Source material Start Marker

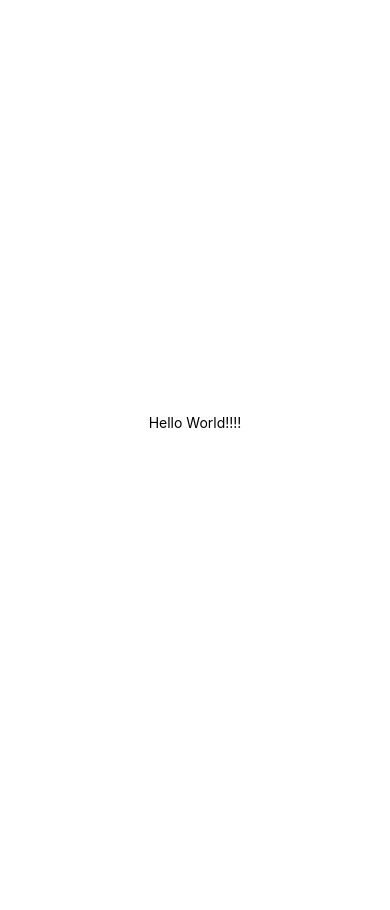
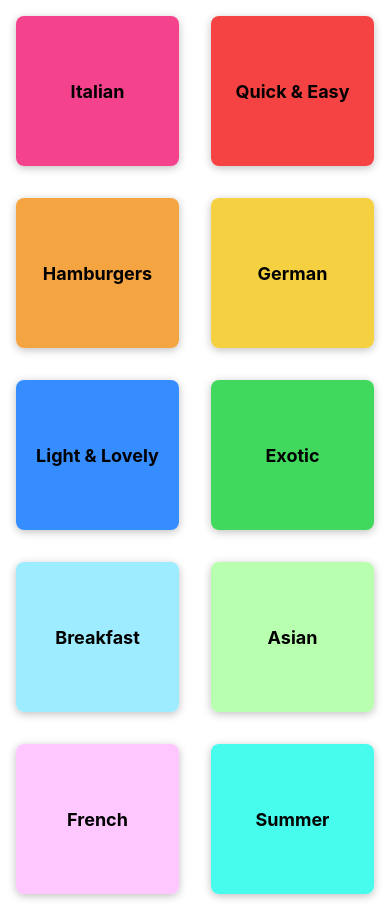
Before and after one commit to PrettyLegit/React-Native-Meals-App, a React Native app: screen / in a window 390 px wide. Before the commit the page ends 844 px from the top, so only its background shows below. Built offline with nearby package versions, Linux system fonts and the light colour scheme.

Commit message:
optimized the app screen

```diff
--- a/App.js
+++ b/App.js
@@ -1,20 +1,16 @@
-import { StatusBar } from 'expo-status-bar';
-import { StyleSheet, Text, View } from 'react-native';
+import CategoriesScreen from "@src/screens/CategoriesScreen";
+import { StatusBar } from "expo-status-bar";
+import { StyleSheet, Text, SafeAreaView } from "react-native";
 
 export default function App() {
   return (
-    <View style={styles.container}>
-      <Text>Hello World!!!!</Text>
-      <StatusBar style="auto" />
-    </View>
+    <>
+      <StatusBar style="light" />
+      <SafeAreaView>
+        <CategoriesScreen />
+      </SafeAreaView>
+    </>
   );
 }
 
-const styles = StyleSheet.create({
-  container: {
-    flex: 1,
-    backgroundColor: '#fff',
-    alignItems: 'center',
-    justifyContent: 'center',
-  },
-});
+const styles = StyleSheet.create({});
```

Source material End Marker
Source material Start Marker

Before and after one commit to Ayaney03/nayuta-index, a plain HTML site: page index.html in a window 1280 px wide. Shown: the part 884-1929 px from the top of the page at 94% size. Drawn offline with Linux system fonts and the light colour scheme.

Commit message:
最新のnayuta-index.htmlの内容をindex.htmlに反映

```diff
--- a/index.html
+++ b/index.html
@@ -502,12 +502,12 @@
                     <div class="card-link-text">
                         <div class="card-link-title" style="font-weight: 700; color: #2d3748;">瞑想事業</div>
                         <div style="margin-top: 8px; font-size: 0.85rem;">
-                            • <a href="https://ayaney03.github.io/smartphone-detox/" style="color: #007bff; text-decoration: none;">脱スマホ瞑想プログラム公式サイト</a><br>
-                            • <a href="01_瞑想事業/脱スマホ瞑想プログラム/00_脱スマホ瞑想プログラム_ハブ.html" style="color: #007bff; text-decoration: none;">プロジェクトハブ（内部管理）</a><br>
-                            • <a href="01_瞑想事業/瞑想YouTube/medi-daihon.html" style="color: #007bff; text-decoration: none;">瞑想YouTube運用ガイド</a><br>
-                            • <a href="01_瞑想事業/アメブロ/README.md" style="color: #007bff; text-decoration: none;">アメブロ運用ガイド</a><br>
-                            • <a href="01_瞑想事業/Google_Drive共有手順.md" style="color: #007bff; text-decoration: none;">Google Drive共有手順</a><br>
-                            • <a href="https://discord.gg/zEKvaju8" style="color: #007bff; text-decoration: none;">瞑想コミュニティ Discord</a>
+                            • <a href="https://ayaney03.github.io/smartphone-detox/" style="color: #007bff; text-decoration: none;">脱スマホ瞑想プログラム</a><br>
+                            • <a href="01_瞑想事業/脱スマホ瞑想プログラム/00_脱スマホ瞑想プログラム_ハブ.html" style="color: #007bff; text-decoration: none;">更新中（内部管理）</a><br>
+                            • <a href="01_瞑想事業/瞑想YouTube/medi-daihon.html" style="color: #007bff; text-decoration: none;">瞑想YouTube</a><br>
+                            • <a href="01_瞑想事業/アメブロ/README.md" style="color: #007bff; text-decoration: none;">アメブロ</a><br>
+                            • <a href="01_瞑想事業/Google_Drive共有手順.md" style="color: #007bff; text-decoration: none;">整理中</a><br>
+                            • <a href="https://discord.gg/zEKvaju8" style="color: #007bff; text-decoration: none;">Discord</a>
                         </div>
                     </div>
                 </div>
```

Source material End Marker

- [Assigned task]:
Across the data, find each line that has "import" in it and copy that line.

- [Solution for this task]:
-import { StatusBar } from 'expo-status-bar';
-import { StyleSheet, Text, View } from 'react-native';
+import CategoriesScreen from "@src/screens/CategoriesScreen";
+import { StatusBar } from "expo-status-bar";
+import { StyleSheet, Text, SafeAreaView } from "react-native";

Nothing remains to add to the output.